**Data to examine**
▬▬▬

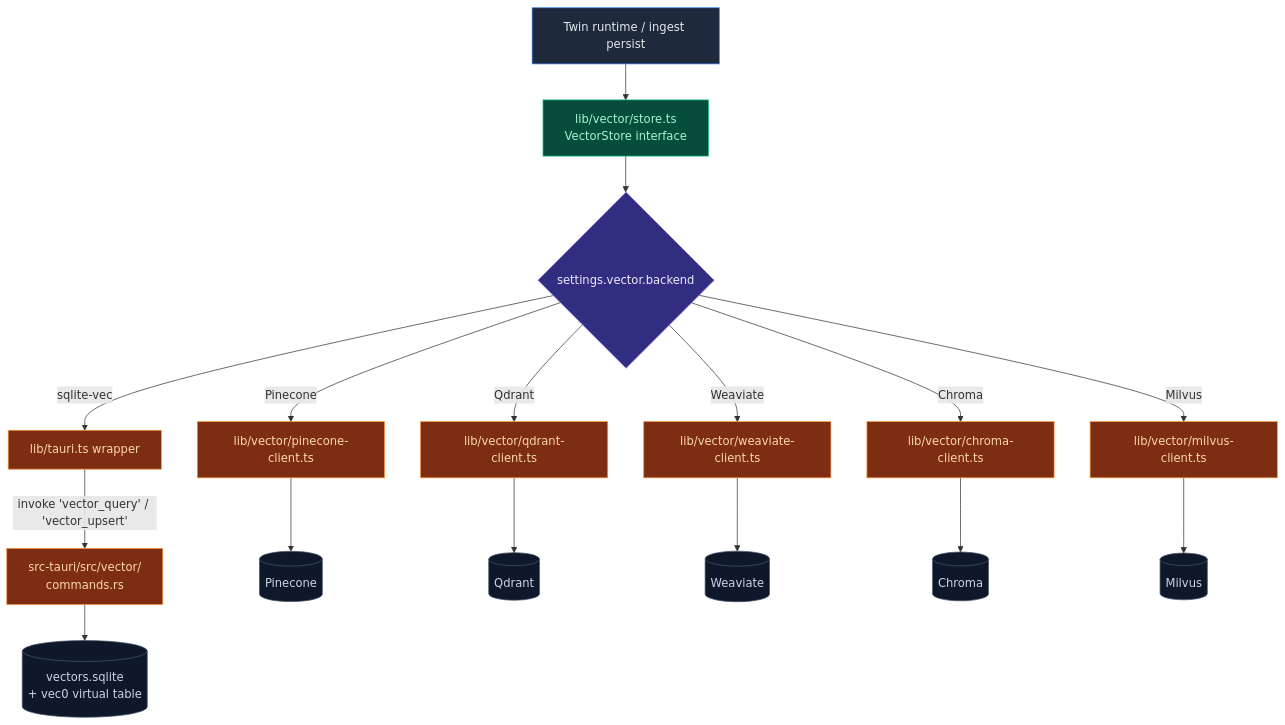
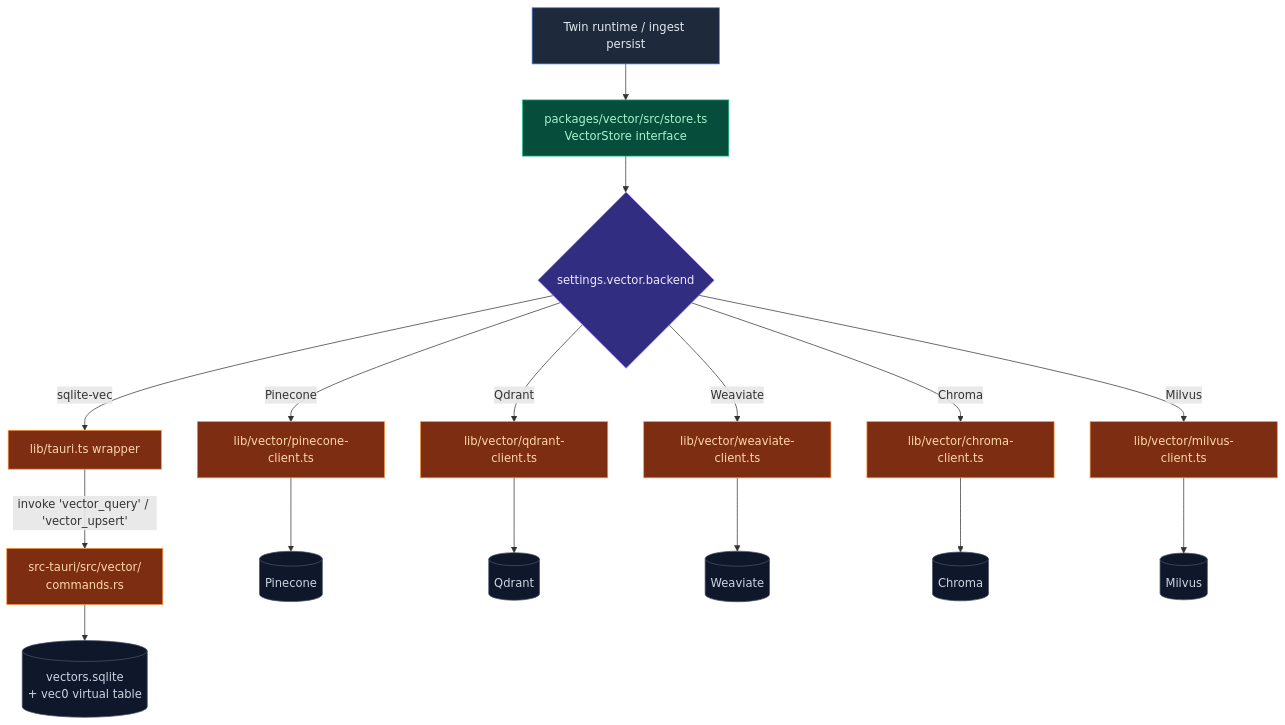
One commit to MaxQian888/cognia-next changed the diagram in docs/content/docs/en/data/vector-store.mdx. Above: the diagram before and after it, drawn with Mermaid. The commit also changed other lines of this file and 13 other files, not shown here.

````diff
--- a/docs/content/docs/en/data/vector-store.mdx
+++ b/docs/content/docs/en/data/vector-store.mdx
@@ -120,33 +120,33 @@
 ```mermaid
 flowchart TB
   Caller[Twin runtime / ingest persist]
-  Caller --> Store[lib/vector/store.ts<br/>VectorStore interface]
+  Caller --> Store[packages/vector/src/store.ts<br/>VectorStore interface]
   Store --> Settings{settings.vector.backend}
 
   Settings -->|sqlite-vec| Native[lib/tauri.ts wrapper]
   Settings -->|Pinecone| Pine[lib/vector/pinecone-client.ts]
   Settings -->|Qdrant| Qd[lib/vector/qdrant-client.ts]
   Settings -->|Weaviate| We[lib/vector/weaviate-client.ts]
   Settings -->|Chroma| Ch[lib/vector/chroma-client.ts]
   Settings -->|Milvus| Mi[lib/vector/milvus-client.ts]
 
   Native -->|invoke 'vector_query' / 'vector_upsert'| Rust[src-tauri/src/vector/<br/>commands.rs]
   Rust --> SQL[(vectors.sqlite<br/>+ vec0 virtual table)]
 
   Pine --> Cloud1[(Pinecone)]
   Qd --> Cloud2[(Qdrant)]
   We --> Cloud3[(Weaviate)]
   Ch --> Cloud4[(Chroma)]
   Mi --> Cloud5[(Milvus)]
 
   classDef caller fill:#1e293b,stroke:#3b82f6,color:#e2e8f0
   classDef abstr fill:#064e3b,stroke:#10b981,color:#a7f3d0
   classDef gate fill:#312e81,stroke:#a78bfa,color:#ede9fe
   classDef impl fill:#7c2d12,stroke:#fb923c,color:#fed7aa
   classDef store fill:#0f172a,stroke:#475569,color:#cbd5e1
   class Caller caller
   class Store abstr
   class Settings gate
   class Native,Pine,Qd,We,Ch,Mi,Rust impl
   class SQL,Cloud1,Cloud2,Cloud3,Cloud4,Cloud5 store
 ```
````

▬▬▬

**What is required**
Nothing but the line with "Rust --> SQL[(vectors.sqlite<br/>+" and the lines after it, through the end of the material, should appear in the output, word for word.

**Task answer**
   Rust --> SQL[(vectors.sqlite<br/>+ vec0 virtual table)]
 
   Pine --> Cloud1[(Pinecone)]
   Qd --> Cloud2[(Qdrant)]
   We --> Cloud3[(Weaviate)]
   Ch --> Cloud4[(Chroma)]
   Mi --> Cloud5[(Milvus)]
 
   classDef caller fill:#1e293b,stroke:#3b82f6,color:#e2e8f0
   classDef abstr fill:#064e3b,stroke:#10b981,color:#a7f3d0
   classDef gate fill:#312e81,stroke:#a78bfa,color:#ede9fe
   classDef impl fill:#7c2d12,stroke:#fb923c,color:#fed7aa
   classDef store fill:#0f172a,stroke:#475569,color:#cbd5e1
   class Caller caller
   class Store abstr
   class Settings gate
   class Native,Pine,Qd,We,Ch,Mi,Rust impl
   class SQL,Cloud1,Cloud2,Cloud3,Cloud4,Cloud5 store
 ```
````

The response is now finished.